Now Streaming: SERVANT Reaches For Daylight
From executive producer M. Night Shyamalan, the Apple TV+ series stars Lauren Ambrose, Toby Kebbell, Nell Tiger Free and Rupert Grint.
The new season points in a new direction, maybe.
The 10-episode third season debuts with the first episode today (Friday, January 21), followed by one new episode weekly, every Friday, on Apple TV+. I've seen the first five episodes.
Throughout its first two seasons, Servant charted a path that kept feinting toward the supernatural, while leaving open space that kept it within the realm of everyday horrors and strange, somewhat relatable occurrences.
Lauren Ambrose and Toby Kebbell star as Dorothy and Sean, a married couple in Philadelphia who have achieved success in their professional careers -- she's a local television reporter, he's a gourmet cook -- and live in a gorgeous brownstone building.

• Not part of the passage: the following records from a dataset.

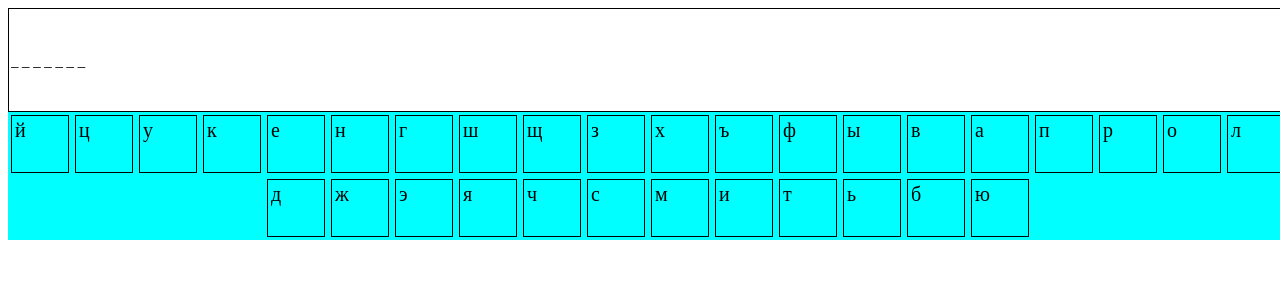
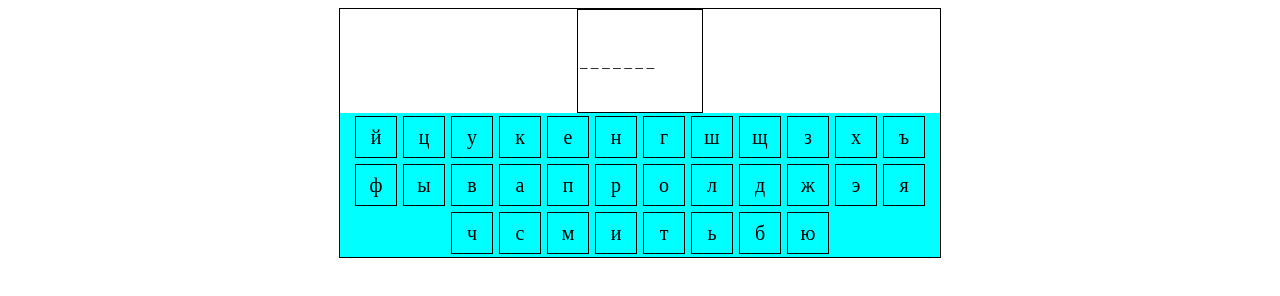
Before and after one commit to ErGrei/RS-projects, a website built with Vite: page Hangman/index.html in a window 1280 px wide. Built offline with nearby package versions, Linux system fonts and the light colour scheme.

Commit message:
feat:added a constructor function for tree house elements, added logic for losing the game

```diff
--- /dev/null
+++ b/Hangman/src/js/constants.js
@@ -0,0 +1,49 @@
+export const keyboard = [
+  "й",
+  "ц",
+  "у",
+  "к",
+  "е",
+  "н",
+  "г",
+  "ш",
+  "щ",
+  "з",
+  "х",
+  "ъ",
+  "ф",
+  "ы",
+  "в",
+  "а",
+  "п",
+  "р",
+  "о",
+  "л",
+  "д",
+  "ж",
+  "э",
+  "я",
+  "ч",
+  "с",
+  "м",
+  "и",
+  "т",
+  "ь",
+  "б",
+  "ю",
+];
+export const wraper = [{
+  teg: "main",
+  className: "wrapper",
+  text: "",
+},
+{
+  teg: "input",
+  className: "input",
+  text: "",
+},
+{
+  teg: "div",
+  className: "conteiner",
+  text: "",
+}]
--- /dev/null
+++ b/Hangman/src/js/create-element.js
@@ -0,0 +1,22 @@
+export default class СreatorElement {
+  constructor(param) {
+    this.element = document.createElement(param.teg);
+    this.setЕlement(param);
+  }
+  getElement (){
+    return this.element;
+  }
+
+  setЕlement(param) {
+    this.setClassName(param);
+    this.setTextContent(param);
+  }
+  setClassName(param){
+    this.element.className = param.className;
+  }
+  setTextContent(param) {
+    this.element.textContent = param.text;
+  }
+
+
+}
--- a/Hangman/src/js/main.js
+++ b/Hangman/src/js/main.js
@@ -1,33 +1,56 @@
 import "../scss/style.scss";
-const keyboard = [
-  1081, 1094, 1091, 1082, 1077, 1085, 1075, 1096, 1097, 1079, 1093, 1098, 1092,
-  1099, 1074, 1072, 1087, 1088, 1086, 1083, 1076, 1078, 1101, 1103, 1095, 1089,
-  1084, 1080, 1090, 1100, 1073, 1102,
-];
+import { keyboard, wraper } from "../js/constants";
+import СreatorElement from "../js/create-element";
+
 let key = [];
-const input = document.createElement("input");
-input.className = "input";
-input.type = "text";
-input.value = "";
-document.body.append(input);
+// const input = document.createElement("input");
 
-const div = document.createElement("div");
-div.className = "conteiner";
-document.body.append(div);
+const createWraper = new СreatorElement(wraper[0]);
+const main = createWraper.element;
+document.body.append(main);
+
+const createInput = new СreatorElement(wraper[1]);
+const input = createInput.element;
+main.prepend(input)
+
+const createConteiner = new СreatorElement(wraper[2]);
+main.append(createConteiner.element)
+// const main = document.createElement("main");
+// function createWrapper(className) {
+//   main.className = className;
+//   document.body.append(main);
+// }
+// createWrapper("wrapper");
+
+// function createInput(className, type, value) {
+//   input.className = className;
+//   main.prepend(input);
+// }
+// createInput("input", "text", "");
+
+// function createConteiner(className) {
+//   const div = document.createElement("div");
+//   div.className = className;
+//   main.append(div);
+// }
+// createConteiner("attempt__counter");
+// createConteiner("conteiner");
 
 document.addEventListener("keydown", function (event) {
-  key.push(event.key);
-  input.value = key;
+  for (let i = 0; i < keyboard.length; i++) {
+    if (event.key.toLowerCase() === keyboard[i])
+      openLettersAndNotify(event.key);
+  }
 });
 
-function init() {
+function init(keyboard) {
   let aut = "";
   for (let i = 0; i < keyboard.length; i++) {
-    aut += '<div class="key">' + String.fromCharCode(keyboard[i]) + "</div>";
+    aut += '<div class="key">' + keyboard[i] + "</div>";
   }
   document.querySelector(".conteiner").innerHTML = aut;
 }
-init();
+init(keyboard);
 
 const cont = document.querySelector(".conteiner");
 cont.addEventListener("click", (e) => {
@@ -57,14 +80,28 @@ for (let i = 0; i < word.length; i++) {
 }
 input.value = answerArray.join(" ");
 let remainingLetters = word.length;
-
+let attemptCounter = 6;
+document.querySelector(".attempt__counter").innerHTML =
+  "число попыток" + " " + attemptCounter;
 function openLettersAndNotify(item) {
   let guess = item.toLowerCase();
+  let correctLetter = false;
   for (let i = 0; i < word.length; i++) {
     if (word[i] === guess) {
       answerArray[i] = guess;
       remainingLetters--;
+      correctLetter = true;
       input.value = answerArray.join(" ");
     }
   }
+  if (!correctLetter) {
+    attemptCounter--;
+    document.querySelector(".attempt__counter").innerHTML =
+      "число попыток" + " " + attemptCounter;
+  }
+  if (attemptCounter === 0) {
+    createConteiner("loss");
+    document.querySelector(".loss").innerHTML =
+      "Вы проиграли загаданное слово" + " " + word;
+  }
 }
--- a/Hangman/src/scss/style.scss
+++ b/Hangman/src/scss/style.scss
@@ -1,21 +1,45 @@
+.wrapper {
+  align-items: center;
+  margin: 0 auto;
+  max-width: 600px;
+  gap: 10px;
+  border: 1px solid black;
+}
 .conteiner {
   display: flex;
   justify-content: center;
   flex-wrap: wrap;
-  width: 100vw;
+  width: 100%;
   font-size: 20px;
   background-color: aqua;
+  align-items: center;
 }
-.key{
-width: 50px;
-height: 50px;
-border: 1px solid black;
-margin: 3px;
-padding: 3px;
+.key {
+  display: inline-flex;
+  justify-content: center;
+  width: 40px;
+  height: 40px;
+  border: 1px solid black;
+  margin: 3px;
+  align-items: center;
+  cursor: pointer;
+}
+.input {
+  display: block;
+  width: 20%;
+  height: 100px;
+  border: 1px solid black;
+  margin: 10px;
+  margin: 0 auto;
+}
+.loss {
+  position: fixed;
+  padding: 17px;
+  top: 0;
+  right: 0;
+  left: 0;
+  bottom: 0;
+  background: rgba($color: #000000, $alpha: 0.5);
+  z-index: 5;
 
 }
-.input{
-width: 100vw;;
-height: 100px;
-border: 1px solid black;
-}
```
Also changed, not shown: Hangman/index.html (+0 -1 lines).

They want a family to complete the picture, but suffer a tragedy that sends them into a tailspin, which is halted only after they hire the mysterious Leanne (Nell Tiger Free), who quietly carries a lot of emotional luggage, yet gradually helps Dorothy and Sean to heal.
In time, Dorothy and Sean have a healthy infant child, Leanne's past in a very dark and extremely controversial cult is revealed, and everything seems better. Even the dark suspicions of Dorothy's brother Julian (Rupert Grint) are quelled.
As season three begins, Leanne continues to emerge from the shadows of her past, but shadows never die in the sunlight. Inevitably, the darkness beckons.
Created by Tony Basgallop, the series carries its own baggage, in that we've come to expect and/or anticipate and/or dread certain things from executive producer M. Night Shyamalan, who has directed some episodes, as has his daughter Ishana Night Shyamalan, as have Carlo Mirabella-Davis, Dylan Holmes Williams, Celine Held & Logan George, Kitty Green, and Veronika Franz & Severin Fiala, the latter pair familiar from Goodnight Mommy and The Lodge. They are all skillful practitioners of creepy horror, wherein the terror slowly envelops the mood and atmosphere of the piece.
Thus, we can enjoy the determined brightness of the early Season 3 episodes, while also sensing that such happiness will not last. What helps considerably is that the episodes run only 30 or so minutes, which means they each build toward a resolution of some sort within the limited running time, even as the series builds toward a conclusion.
The individual episodes in the first two seasons were not all successful in building tension; some felt like a chore to sit through, waiting for something to happen. Through the first half of the season, the pleasure comes in large part from watching the four lead actors find surprising new notes to play in their characters. It should be interesting to see where this takes them on the dark side of Philadelphia.
Now Streaming covers international and indie genre films and TV shows that are available on legal streaming services.